[Web page edit records]

=== Section Start ===

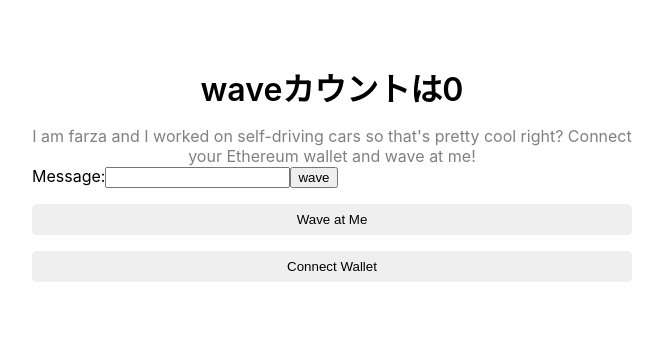
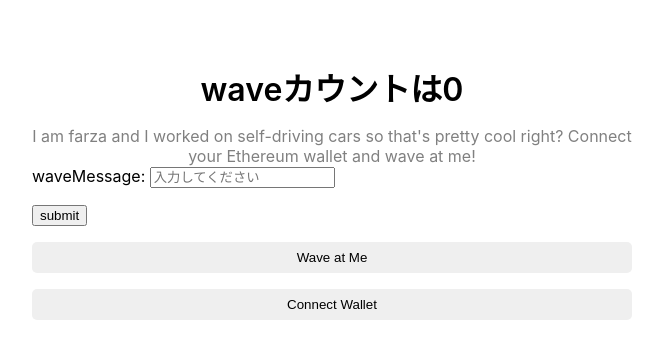
Before and after one commit to buildspace/waveportal-starter-project, a React (Create React App) app: page / in a window 1280 px wide. Shown: the top 358 px of the page, without its empty margins (308-971 px from the left). Built offline with nearby package versions, Linux system fonts and the light colour scheme; the HTML template or start-up script is replaced by a standard one.

Commit message:
create textField

```diff
--- a/package.json
+++ b/package.json
@@ -9,6 +9,7 @@
     "ethers": "^5.4.4",
     "react": "^16.12.0",
     "react-dom": "^16.12.0",
+    "react-hook-form": "^7.33.0",
     "react-scripts": "3.2.0"
   },
   "scripts": {
--- a/src/App.js
+++ b/src/App.js
@@ -2,11 +2,23 @@
 import { ethers } from 'ethers'
 import './App.css'
 import abi from './utils/WavePortal.json'
+import { useForm } from 'react-hook-form'
 
 const App = () => {
+  const {
+    register,
+    handleSubmit,
+    watch,
+    formState: { errors },
+  } = useForm({
+    defaultValues: {
+      waveMessage: '',
+    },
+  })
+
+  const waveMessage = watch('waveMessage')
+
   const [currentAccount, setCurrentAccount] = useState('')
-
-  const [inputText, setInputText] = useState('')
 
   const [allWaves, setAllWaves] = useState([])
 
@@ -107,7 +119,7 @@
         let count = await wavePortalContract.getTotalWaves()
         setCurrentCount(count.toNumber())
         console.log('Retrieved total wave count...', count.toNumber())
-        const waveTxn = await wavePortalContract.wave(inputText)
+        const waveTxn = await wavePortalContract.wave(waveMessage)
         console.log('Mining...', waveTxn.hash)
 
         await waveTxn.wait()
@@ -136,24 +148,29 @@
           I am farza and I worked on self-driving cars so that's pretty cool
           right? Connect your Ethereum wallet and wave at me!
         </div>
-        <form>
-          <label>
-            Message:
-            <input
-              type="text"
-              name="wave"
-              value={inputText}
-              onChange={(event) => setInputText(event.target.value)}
-            />
-          </label>
+        <form
+          onSubmit={handleSubmit(() => {
+            try {
+              wave()
+            } catch (error) {
+              console.log(error)
+            }
+          })}
+        >
+          <label>waveMessage: </label>
           <input
-            type="submit"
-            value="wave"
-            onClick={() => {
-              wave()
-              setInputText('')
-            }}
+            {...register('waveMessage', {
+              required: '1文字以上入力してください',
+              minLength: {
+                value: 1,
+                message: 'テスト',
+              },
+            })}
+            placeholder="入力してください"
           />
+          <p>{waveMessage}</p>
+          <p>{errors.waveMessage?.message}</p>
+          <input type="submit" value="submit" />
         </form>
         <button className="waveButton" onClick={wave}>
           Wave at Me
```
Also changed, not shown: 2 other files (tests, documents, lock files or other folders).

=== Section End ===

▶ PROBLEM TO WORK ON
Wherever the string "waveMessage" appears in the records above, copy the line it sits in.

▶ ANSWER BOX
+      waveMessage: '',
+  const waveMessage = watch('waveMessage')
+        const waveTxn = await wavePortalContract.wave(waveMessage)
+          <label>waveMessage: </label>
+            {...register('waveMessage', {
+          <p>{waveMessage}</p>
+          <p>{errors.waveMessage?.message}</p>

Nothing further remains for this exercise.